and his grandfather Umaid and father Ajit would sit up talking about the
business and how it is run and how it works. The family’s jewelry factory in
Jaipur has some 30 divisions and over 500 employees. Each of the divisions
specializes in a different aspect of jewelry production.
At around that same time, the diamond business was changing.
“Single cut diamond and silver jewelry was coming up,” says Ajit. “It was
something new for the diamond business. The jewelry was inexpensive and it
According to Ajit, the business expanded quickly after Amit
joined the firm. His computer savvy helped to grow the business. “Communication
became easier,” says Amit. “When we worked with jewelry stores here in the
U.S., it was easier to communicate what they wanted us to do to our factory in
Jaipur.” Amit did many trade shows and developed a strong clientele that helped
to expand the business
All five members of Ajit’s family are part of the company.
His wife Madhu Bardia travels with her husband to trade shows and works in the
booth. His daughter Ankita Bardia oversees production and design at the Jaipur
factory and his daughter-in-law, Nikita Bardia, who is married to Amit, is head
of marketing and helps in the design of the jewelry. Based on what is selling
and customer feedback, Ankita and Nikita create renderings of jewelry that are
sent back to the Jaipur factory where the designers use computer-aided design
(CAD) to tweak the design to fit the stones they have available for
manufacture. “We introduce a few designs per show and if we get a good
response, we mass-produce that item,” comments Amit. “These days, things move
fast. Something sells for six months and then it stops selling.

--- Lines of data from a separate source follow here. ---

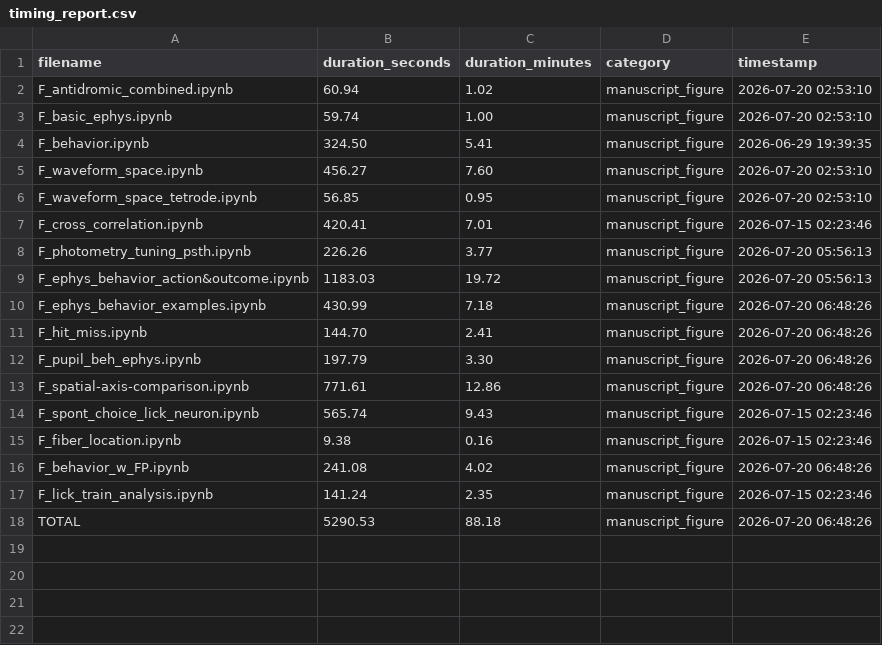
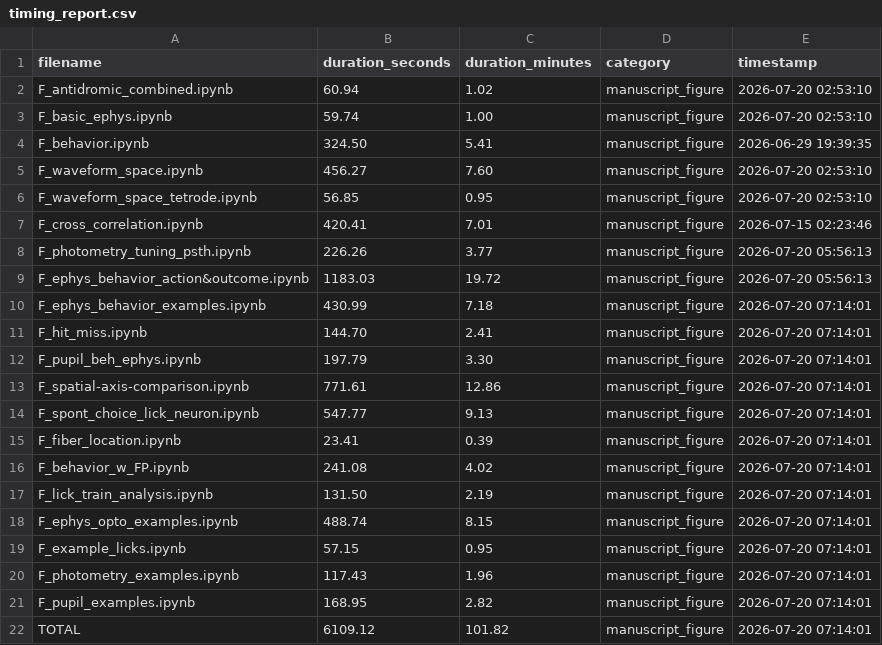
Before and after one commit to AllenNeuralDynamics/aind-beh-ephys-analysis, a CSV file: code/beh_ephys_analysis/session_combine/manuscript_figures/timing_report.csv, drawn as a sheet.

```diff
--- a/code/beh_ephys_analysis/session_combine/manuscript_figures/timing_report.csv
+++ b/code/beh_ephys_analysis/session_combine/manuscript_figures/timing_report.csv
@@ -9,10 +9,14 @@ F_photometry_tuning_psth.ipynb,226.26,3.77,manuscript_figure,2026-07-20 05:56:13
 F_ephys_behavior_action&outcome.ipynb,1183.03,19.72,manuscript_figure,2026-07-20 05:56:13
-F_ephys_behavior_examples.ipynb,430.99,7.18,manuscript_figure,2026-07-20 06:48:26
-F_hit_miss.ipynb,144.70,2.41,manuscript_figure,2026-07-20 06:48:26
-F_pupil_beh_ephys.ipynb,197.79,3.30,manuscript_figure,2026-07-20 06:48:26
-F_spatial-axis-comparison.ipynb,771.61,12.86,manuscript_figure,2026-07-20 06:48:26
-F_spont_choice_lick_neuron.ipynb,565.74,9.43,manuscript_figure,2026-07-15 02:23:46
-F_fiber_location.ipynb,9.38,0.16,manuscript_figure,2026-07-15 02:23:46
-F_behavior_w_FP.ipynb,241.08,4.02,manuscript_figure,2026-07-20 06:48:26
-F_lick_train_analysis.ipynb,141.24,2.35,manuscript_figure,2026-07-15 02:23:46
-TOTAL,5290.53,88.18,manuscript_figure,2026-07-20 06:48:26
+F_ephys_behavior_examples.ipynb,430.99,7.18,manuscript_figure,2026-07-20 07:14:01
+F_hit_miss.ipynb,144.70,2.41,manuscript_figure,2026-07-20 07:14:01
+F_pupil_beh_ephys.ipynb,197.79,3.30,manuscript_figure,2026-07-20 07:14:01
+F_spatial-axis-comparison.ipynb,771.61,12.86,manuscript_figure,2026-07-20 07:14:01
+F_spont_choice_lick_neuron.ipynb,547.77,9.13,manuscript_figure,2026-07-20 07:14:01
+F_fiber_location.ipynb,23.41,0.39,manuscript_figure,2026-07-20 07:14:01
+F_behavior_w_FP.ipynb,241.08,4.02,manuscript_figure,2026-07-20 07:14:01
+F_lick_train_analysis.ipynb,131.50,2.19,manuscript_figure,2026-07-20 07:14:01
+F_ephys_opto_examples.ipynb,488.74,8.15,manuscript_figure,2026-07-20 07:14:01
+F_example_licks.ipynb,57.15,0.95,manuscript_figure,2026-07-20 07:14:01
+F_photometry_examples.ipynb,117.43,1.96,manuscript_figure,2026-07-20 07:14:01
+F_pupil_examples.ipynb,168.95,2.82,manuscript_figure,2026-07-20 07:14:01
+TOTAL,6109.12,101.82,manuscript_figure,2026-07-20 07:14:01
```
Also changed, not shown: 10 other files.
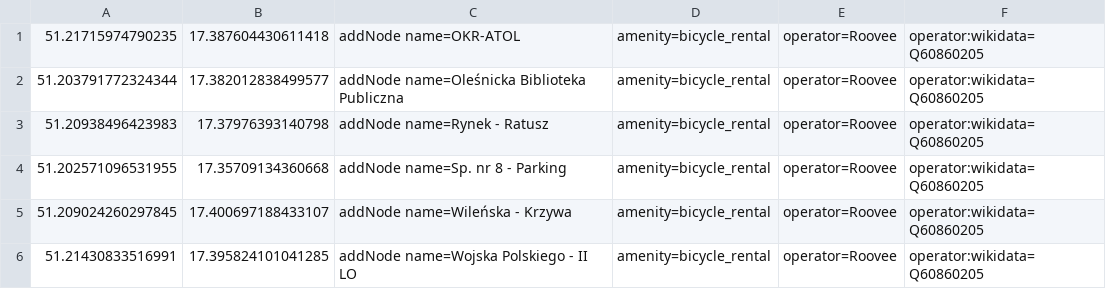
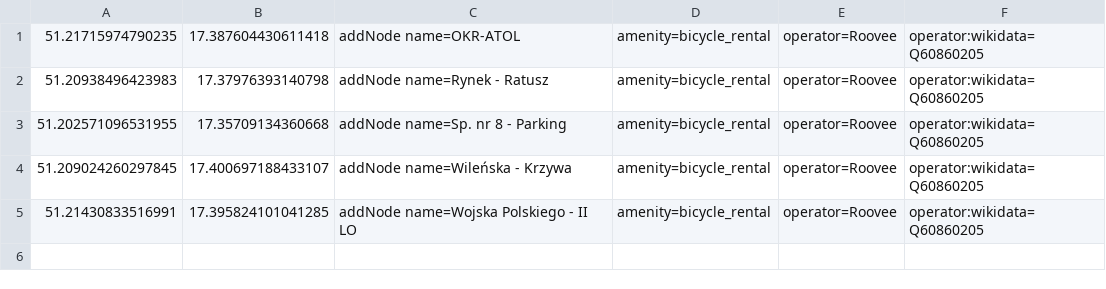
Before and after one commit to starsep/RooveeOSM, a CSV file: olesnica.csv, drawn as a sheet; the diff names each change by its address in the sheet, - before the commit and + after, or states it on an @@ line.

```diff
--- a/olesnica.csv
+++ b/olesnica.csv
-row 2: 51.203791772324344 | 17.382012838499577 | addNode name=Oleśnicka Biblioteka Publiczna | amenity=bicycle_rental | operator=Roovee | operator:wikidata=Q60860205
```
Also changed, not shown: 26 other files.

We have to keep
coming up with new designs or our customers lose interest.”
Forever Creations USA uses a lot of rose cut diamonds and
slices in their collections. “Using the concept of rose cut diamonds with an

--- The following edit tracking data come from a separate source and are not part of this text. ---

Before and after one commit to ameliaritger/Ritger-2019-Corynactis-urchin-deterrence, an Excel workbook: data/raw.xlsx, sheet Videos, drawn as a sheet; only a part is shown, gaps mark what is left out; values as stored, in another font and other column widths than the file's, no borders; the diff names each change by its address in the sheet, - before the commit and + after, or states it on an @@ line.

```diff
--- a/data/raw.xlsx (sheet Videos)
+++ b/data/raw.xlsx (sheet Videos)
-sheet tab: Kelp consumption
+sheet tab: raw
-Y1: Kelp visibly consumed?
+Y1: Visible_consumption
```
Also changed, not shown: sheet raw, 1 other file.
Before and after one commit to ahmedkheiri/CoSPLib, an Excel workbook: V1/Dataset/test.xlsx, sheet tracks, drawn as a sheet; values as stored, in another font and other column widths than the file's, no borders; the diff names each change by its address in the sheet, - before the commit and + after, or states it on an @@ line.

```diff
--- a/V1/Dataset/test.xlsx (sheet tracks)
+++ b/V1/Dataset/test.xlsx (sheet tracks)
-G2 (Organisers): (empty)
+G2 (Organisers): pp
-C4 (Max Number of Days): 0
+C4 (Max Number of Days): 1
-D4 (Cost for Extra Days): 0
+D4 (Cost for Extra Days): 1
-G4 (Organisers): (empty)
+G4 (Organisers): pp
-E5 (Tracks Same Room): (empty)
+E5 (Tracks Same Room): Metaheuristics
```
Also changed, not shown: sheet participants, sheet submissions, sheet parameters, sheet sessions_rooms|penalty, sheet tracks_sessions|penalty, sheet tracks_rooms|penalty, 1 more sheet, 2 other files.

antique look, we have taken many Indian designs and then modernized them for
the Western market,” says Ajit, who notes that rose cut diamonds are becoming
more popular in other parts of the world, including South America, Mexico,
Europe and Canada. “Slices and gray diamonds are very popular because they are
very good prices,” comments Ajit.
The family goes to a trade show every month and continues to
take their jewelry story — one of history and tradition blended with the modern
world — into new markets.
Article from the Rapaport Magazine - August 2013. To subscribe click here.